> [Aim of the exercise]: Below are records; copy every line among them that contains the word "confirmed".

> [Information]:
——————————
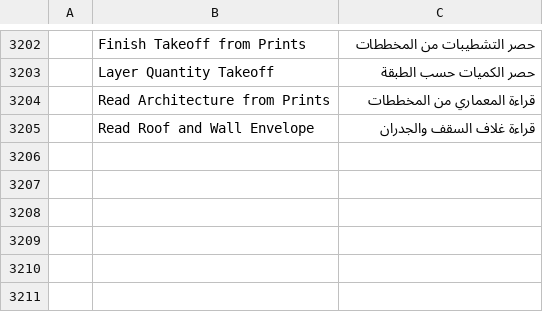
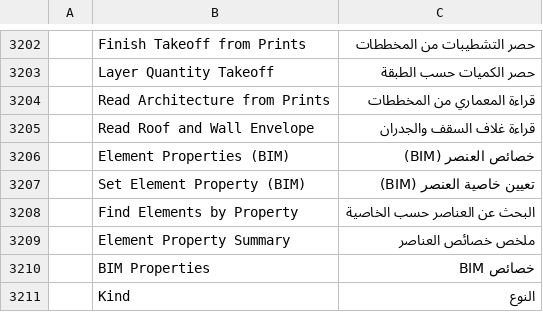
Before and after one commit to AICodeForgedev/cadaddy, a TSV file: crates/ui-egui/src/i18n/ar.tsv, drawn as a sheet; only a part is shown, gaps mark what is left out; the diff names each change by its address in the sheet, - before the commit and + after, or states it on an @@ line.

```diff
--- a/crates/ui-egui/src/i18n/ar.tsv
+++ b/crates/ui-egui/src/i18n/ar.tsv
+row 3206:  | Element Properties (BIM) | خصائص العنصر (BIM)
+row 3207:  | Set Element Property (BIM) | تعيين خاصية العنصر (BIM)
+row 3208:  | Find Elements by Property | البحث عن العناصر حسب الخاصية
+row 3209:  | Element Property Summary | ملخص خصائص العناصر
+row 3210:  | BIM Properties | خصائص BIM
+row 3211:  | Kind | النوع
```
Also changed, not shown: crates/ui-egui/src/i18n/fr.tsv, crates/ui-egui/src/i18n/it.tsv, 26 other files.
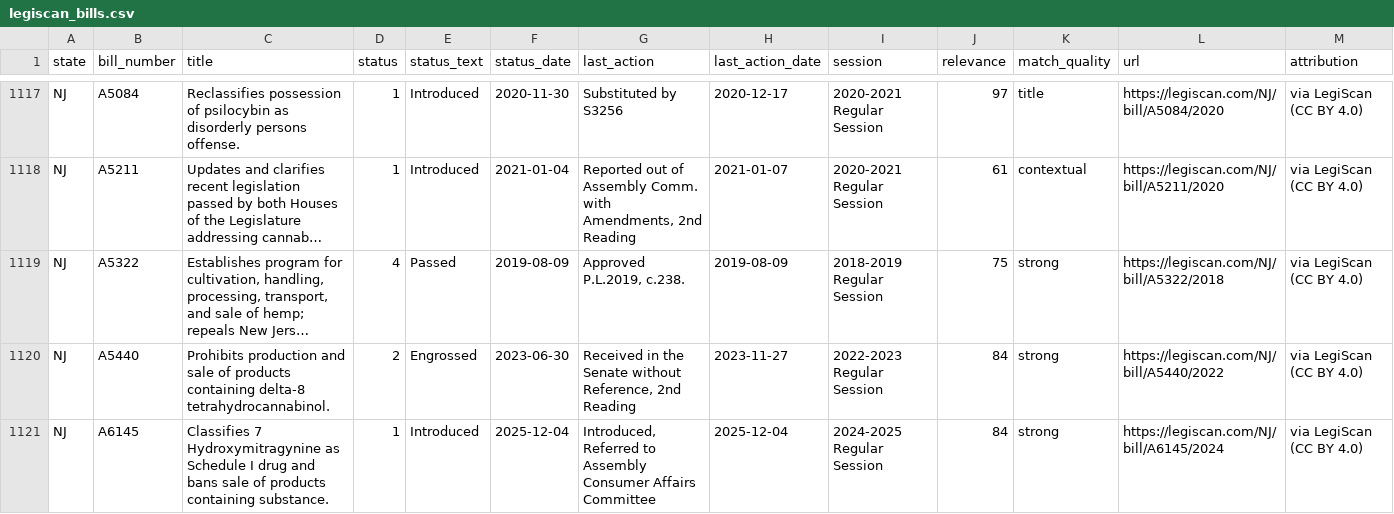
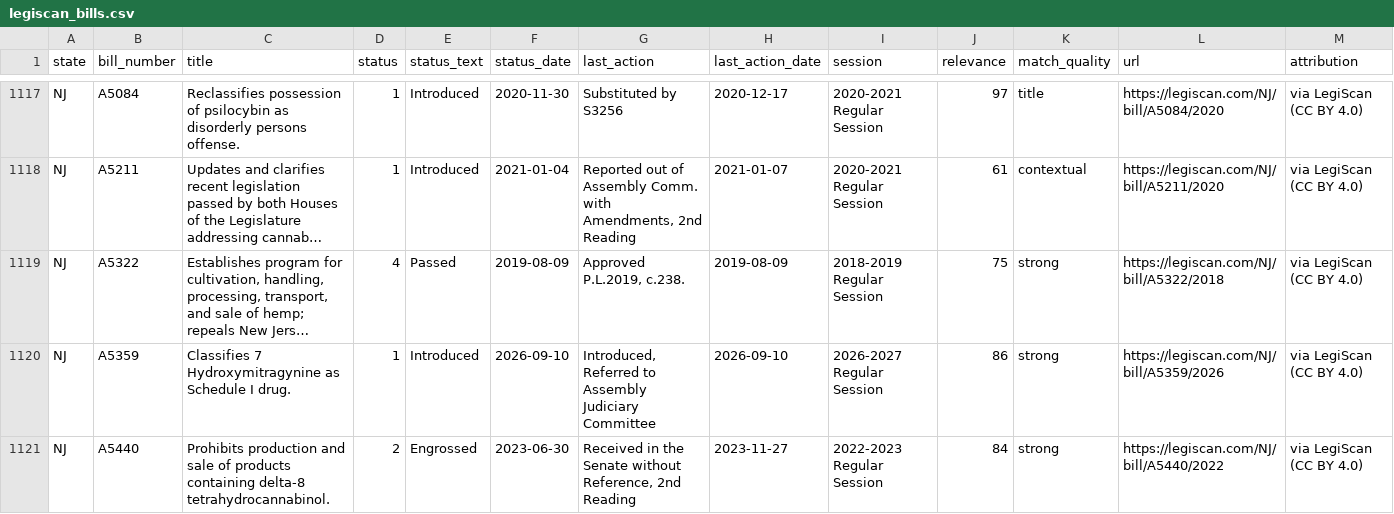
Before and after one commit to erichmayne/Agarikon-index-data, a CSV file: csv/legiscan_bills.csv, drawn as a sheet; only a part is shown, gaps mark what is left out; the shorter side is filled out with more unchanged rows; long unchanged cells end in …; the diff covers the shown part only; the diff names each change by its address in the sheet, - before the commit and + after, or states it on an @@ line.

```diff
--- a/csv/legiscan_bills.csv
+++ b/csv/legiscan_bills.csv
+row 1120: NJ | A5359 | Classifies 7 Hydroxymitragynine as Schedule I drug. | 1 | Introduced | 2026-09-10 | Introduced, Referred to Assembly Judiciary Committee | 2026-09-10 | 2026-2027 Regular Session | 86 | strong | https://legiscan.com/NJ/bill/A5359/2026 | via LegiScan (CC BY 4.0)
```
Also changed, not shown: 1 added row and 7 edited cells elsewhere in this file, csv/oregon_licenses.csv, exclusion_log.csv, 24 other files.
——————————
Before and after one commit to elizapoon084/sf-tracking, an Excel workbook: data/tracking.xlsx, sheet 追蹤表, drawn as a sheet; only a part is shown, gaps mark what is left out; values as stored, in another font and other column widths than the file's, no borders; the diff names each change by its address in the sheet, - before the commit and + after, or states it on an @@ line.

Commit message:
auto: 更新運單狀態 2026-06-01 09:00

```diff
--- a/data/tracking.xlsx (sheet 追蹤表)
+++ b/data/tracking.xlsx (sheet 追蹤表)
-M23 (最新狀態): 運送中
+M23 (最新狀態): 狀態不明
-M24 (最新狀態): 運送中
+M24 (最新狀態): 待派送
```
——————————
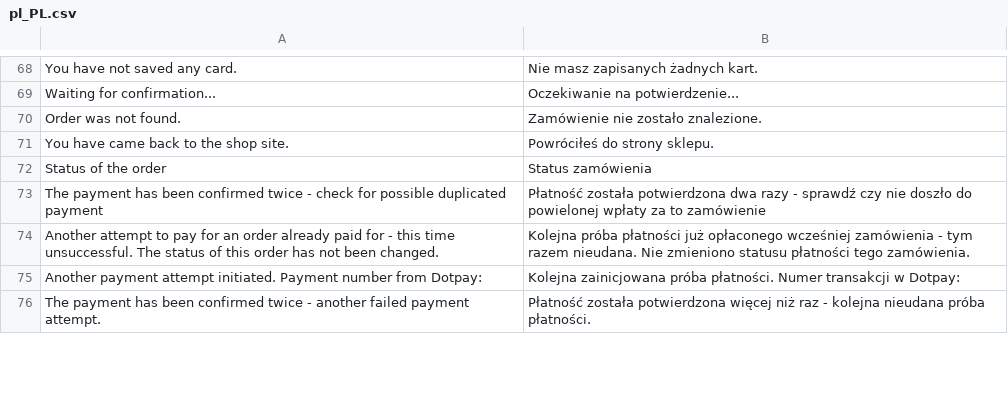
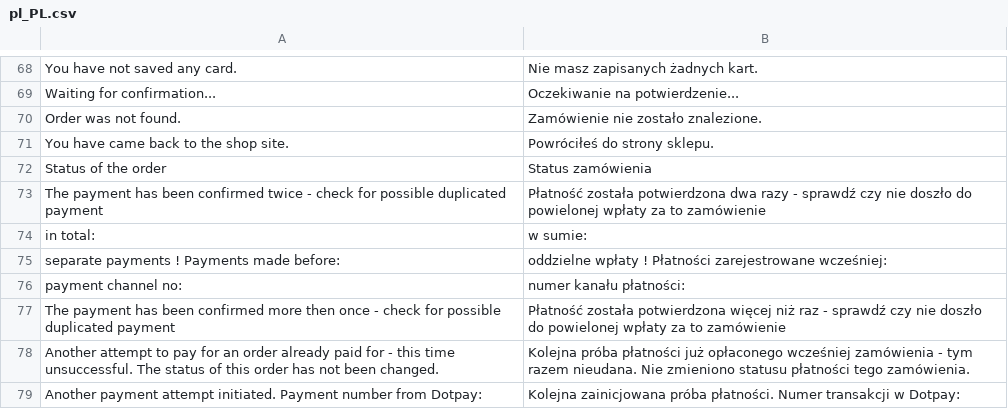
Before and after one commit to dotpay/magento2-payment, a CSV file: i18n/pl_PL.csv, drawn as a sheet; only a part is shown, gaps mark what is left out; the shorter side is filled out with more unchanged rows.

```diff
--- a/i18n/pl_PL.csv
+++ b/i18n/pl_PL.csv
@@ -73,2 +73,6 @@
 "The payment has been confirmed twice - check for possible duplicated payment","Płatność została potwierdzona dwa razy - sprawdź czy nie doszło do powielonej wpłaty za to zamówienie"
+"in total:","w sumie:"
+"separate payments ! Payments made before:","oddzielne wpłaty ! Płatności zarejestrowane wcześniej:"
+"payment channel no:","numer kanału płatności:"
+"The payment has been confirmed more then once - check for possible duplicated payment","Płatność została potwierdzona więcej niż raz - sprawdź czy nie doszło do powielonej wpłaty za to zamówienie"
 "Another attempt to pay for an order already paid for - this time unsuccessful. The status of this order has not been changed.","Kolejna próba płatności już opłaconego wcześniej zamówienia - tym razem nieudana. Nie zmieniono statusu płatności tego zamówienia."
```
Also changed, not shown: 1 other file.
——————————
> [Exercise answer]:
 "The payment has been confirmed twice - check for possible duplicated payment","Płatność została potwierdzona dwa razy - sprawdź czy nie doszło do powielonej wpłaty za to zamówienie"
+"The payment has been confirmed more then once - check for possible duplicated payment","Płatność została potwierdzona więcej niż raz - sprawdź czy nie doszło do powielonej wpłaty za to zamówienie"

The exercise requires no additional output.